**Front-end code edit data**
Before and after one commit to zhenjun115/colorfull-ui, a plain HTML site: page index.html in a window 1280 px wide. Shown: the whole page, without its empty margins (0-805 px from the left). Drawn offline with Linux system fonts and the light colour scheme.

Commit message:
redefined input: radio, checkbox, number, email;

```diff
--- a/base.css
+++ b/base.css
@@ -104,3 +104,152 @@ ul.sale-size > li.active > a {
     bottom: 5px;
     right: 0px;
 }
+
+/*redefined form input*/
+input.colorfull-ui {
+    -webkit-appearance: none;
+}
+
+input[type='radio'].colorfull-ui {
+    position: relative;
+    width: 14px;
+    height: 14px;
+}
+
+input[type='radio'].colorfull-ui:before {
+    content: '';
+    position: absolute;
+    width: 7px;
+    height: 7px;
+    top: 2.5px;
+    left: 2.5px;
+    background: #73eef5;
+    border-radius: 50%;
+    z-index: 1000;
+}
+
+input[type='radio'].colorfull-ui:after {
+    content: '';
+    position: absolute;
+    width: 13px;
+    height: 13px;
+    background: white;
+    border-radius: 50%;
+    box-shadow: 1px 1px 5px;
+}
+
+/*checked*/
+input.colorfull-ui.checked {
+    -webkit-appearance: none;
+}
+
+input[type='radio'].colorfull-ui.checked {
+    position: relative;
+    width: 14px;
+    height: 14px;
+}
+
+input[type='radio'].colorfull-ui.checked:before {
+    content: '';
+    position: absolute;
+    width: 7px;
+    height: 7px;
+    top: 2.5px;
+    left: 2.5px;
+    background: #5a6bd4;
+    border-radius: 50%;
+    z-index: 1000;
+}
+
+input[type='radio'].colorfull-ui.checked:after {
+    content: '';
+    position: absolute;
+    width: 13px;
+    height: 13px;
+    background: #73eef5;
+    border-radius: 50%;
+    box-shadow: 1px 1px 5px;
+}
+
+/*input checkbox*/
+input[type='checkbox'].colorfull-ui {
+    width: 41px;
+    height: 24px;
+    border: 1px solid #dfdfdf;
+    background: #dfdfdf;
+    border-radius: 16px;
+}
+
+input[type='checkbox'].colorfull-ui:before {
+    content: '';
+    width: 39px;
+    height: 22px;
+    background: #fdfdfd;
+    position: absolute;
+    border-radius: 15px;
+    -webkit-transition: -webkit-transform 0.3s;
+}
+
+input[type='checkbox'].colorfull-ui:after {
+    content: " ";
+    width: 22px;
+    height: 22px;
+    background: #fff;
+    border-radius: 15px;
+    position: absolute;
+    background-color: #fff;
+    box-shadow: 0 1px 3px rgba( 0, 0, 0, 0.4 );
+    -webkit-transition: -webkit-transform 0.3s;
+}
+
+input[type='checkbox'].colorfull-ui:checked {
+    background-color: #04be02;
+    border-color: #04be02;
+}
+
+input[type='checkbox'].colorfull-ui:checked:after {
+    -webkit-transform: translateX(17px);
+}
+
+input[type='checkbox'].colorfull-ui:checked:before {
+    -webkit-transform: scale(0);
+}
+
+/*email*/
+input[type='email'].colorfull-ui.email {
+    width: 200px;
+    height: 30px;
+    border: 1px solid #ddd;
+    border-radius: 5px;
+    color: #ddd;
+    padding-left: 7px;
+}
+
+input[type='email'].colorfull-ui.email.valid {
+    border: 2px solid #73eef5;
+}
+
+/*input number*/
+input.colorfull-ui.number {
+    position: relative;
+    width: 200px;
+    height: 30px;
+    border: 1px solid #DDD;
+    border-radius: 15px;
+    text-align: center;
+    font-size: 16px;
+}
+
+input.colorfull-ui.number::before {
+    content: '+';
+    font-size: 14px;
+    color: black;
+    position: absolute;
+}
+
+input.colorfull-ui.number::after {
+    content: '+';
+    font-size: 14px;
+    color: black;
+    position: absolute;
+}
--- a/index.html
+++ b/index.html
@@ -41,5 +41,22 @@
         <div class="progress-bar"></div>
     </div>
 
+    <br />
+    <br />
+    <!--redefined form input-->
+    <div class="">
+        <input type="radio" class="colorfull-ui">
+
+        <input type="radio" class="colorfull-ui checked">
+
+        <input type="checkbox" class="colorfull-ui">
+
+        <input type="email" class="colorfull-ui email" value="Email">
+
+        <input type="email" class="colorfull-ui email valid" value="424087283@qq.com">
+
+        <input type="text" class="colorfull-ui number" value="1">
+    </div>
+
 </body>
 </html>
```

**EXERCISE BRIEF**
Word for word, output the records that appear above.

**FINISHED EXERCISE**
Before and after one commit to zhenjun115/colorfull-ui, a plain HTML site: page index.html in a window 1280 px wide. Shown: the whole page, without its empty margins (0-805 px from the left). Drawn offline with Linux system fonts and the light colour scheme.

Commit message:
redefined input: radio, checkbox, number, email;

```diff
--- a/base.css
+++ b/base.css
@@ -104,3 +104,152 @@ ul.sale-size > li.active > a {
     bottom: 5px;
     right: 0px;
 }
+
+/*redefined form input*/
+input.colorfull-ui {
+    -webkit-appearance: none;
+}
+
+input[type='radio'].colorfull-ui {
+    position: relative;
+    width: 14px;
+    height: 14px;
+}
+
+input[type='radio'].colorfull-ui:before {
+    content: '';
+    position: absolute;
+    width: 7px;
+    height: 7px;
+    top: 2.5px;
+    left: 2.5px;
+    background: #73eef5;
+    border-radius: 50%;
+    z-index: 1000;
+}
+
+input[type='radio'].colorfull-ui:after {
+    content: '';
+    position: absolute;
+    width: 13px;
+    height: 13px;
+    background: white;
+    border-radius: 50%;
+    box-shadow: 1px 1px 5px;
+}
+
+/*checked*/
+input.colorfull-ui.checked {
+    -webkit-appearance: none;
+}
+
+input[type='radio'].colorfull-ui.checked {
+    position: relative;
+    width: 14px;
+    height: 14px;
+}
+
+input[type='radio'].colorfull-ui.checked:before {
+    content: '';
+    position: absolute;
+    width: 7px;
+    height: 7px;
+    top: 2.5px;
+    left: 2.5px;
+    background: #5a6bd4;
+    border-radius: 50%;
+    z-index: 1000;
+}
+
+input[type='radio'].colorfull-ui.checked:after {
+    content: '';
+    position: absolute;
+    width: 13px;
+    height: 13px;
+    background: #73eef5;
+    border-radius: 50%;
+    box-shadow: 1px 1px 5px;
+}
+
+/*input checkbox*/
+input[type='checkbox'].colorfull-ui {
+    width: 41px;
+    height: 24px;
+    border: 1px solid #dfdfdf;
+    background: #dfdfdf;
+    border-radius: 16px;
+}
+
+input[type='checkbox'].colorfull-ui:before {
+    content: '';
+    width: 39px;
+    height: 22px;
+    background: #fdfdfd;
+    position: absolute;
+    border-radius: 15px;
+    -webkit-transition: -webkit-transform 0.3s;
+}
+
+input[type='checkbox'].colorfull-ui:after {
+    content: " ";
+    width: 22px;
+    height: 22px;
+    background: #fff;
+    border-radius: 15px;
+    position: absolute;
+    background-color: #fff;
+    box-shadow: 0 1px 3px rgba( 0, 0, 0, 0.4 );
+    -webkit-transition: -webkit-transform 0.3s;
+}
+
+input[type='checkbox'].colorfull-ui:checked {
+    background-color: #04be02;
+    border-color: #04be02;
+}
+
+input[type='checkbox'].colorfull-ui:checked:after {
+    -webkit-transform: translateX(17px);
+}
+
+input[type='checkbox'].colorfull-ui:checked:before {
+    -webkit-transform: scale(0);
+}
+
+/*email*/
+input[type='email'].colorfull-ui.email {
+    width: 200px;
+    height: 30px;
+    border: 1px solid #ddd;
+    border-radius: 5px;
+    color: #ddd;
+    padding-left: 7px;
+}
+
+input[type='email'].colorfull-ui.email.valid {
+    border: 2px solid #73eef5;
+}
+
+/*input number*/
+input.colorfull-ui.number {
+    position: relative;
+    width: 200px;
+    height: 30px;
+    border: 1px solid #DDD;
+    border-radius: 15px;
+    text-align: center;
+    font-size: 16px;
+}
+
+input.colorfull-ui.number::before {
+    content: '+';
+    font-size: 14px;
+    color: black;
+    position: absolute;
+}
+
+input.colorfull-ui.number::after {
+    content: '+';
+    font-size: 14px;
+    color: black;
+    position: absolute;
+}
--- a/index.html
+++ b/index.html
@@ -41,5 +41,22 @@
         <div class="progress-bar"></div>
     </div>
 
+    <br />
+    <br />
+    <!--redefined form input-->
+    <div class="">
+        <input type="radio" class="colorfull-ui">
+
+        <input type="radio" class="colorfull-ui checked">
+
+        <input type="checkbox" class="colorfull-ui">
+
+        <input type="email" class="colorfull-ui email" value="Email">
+
+        <input type="email" class="colorfull-ui email valid" value="424087283@qq.com">
+
+        <input type="text" class="colorfull-ui number" value="1">
+    </div>
+
 </body>
 </html>
```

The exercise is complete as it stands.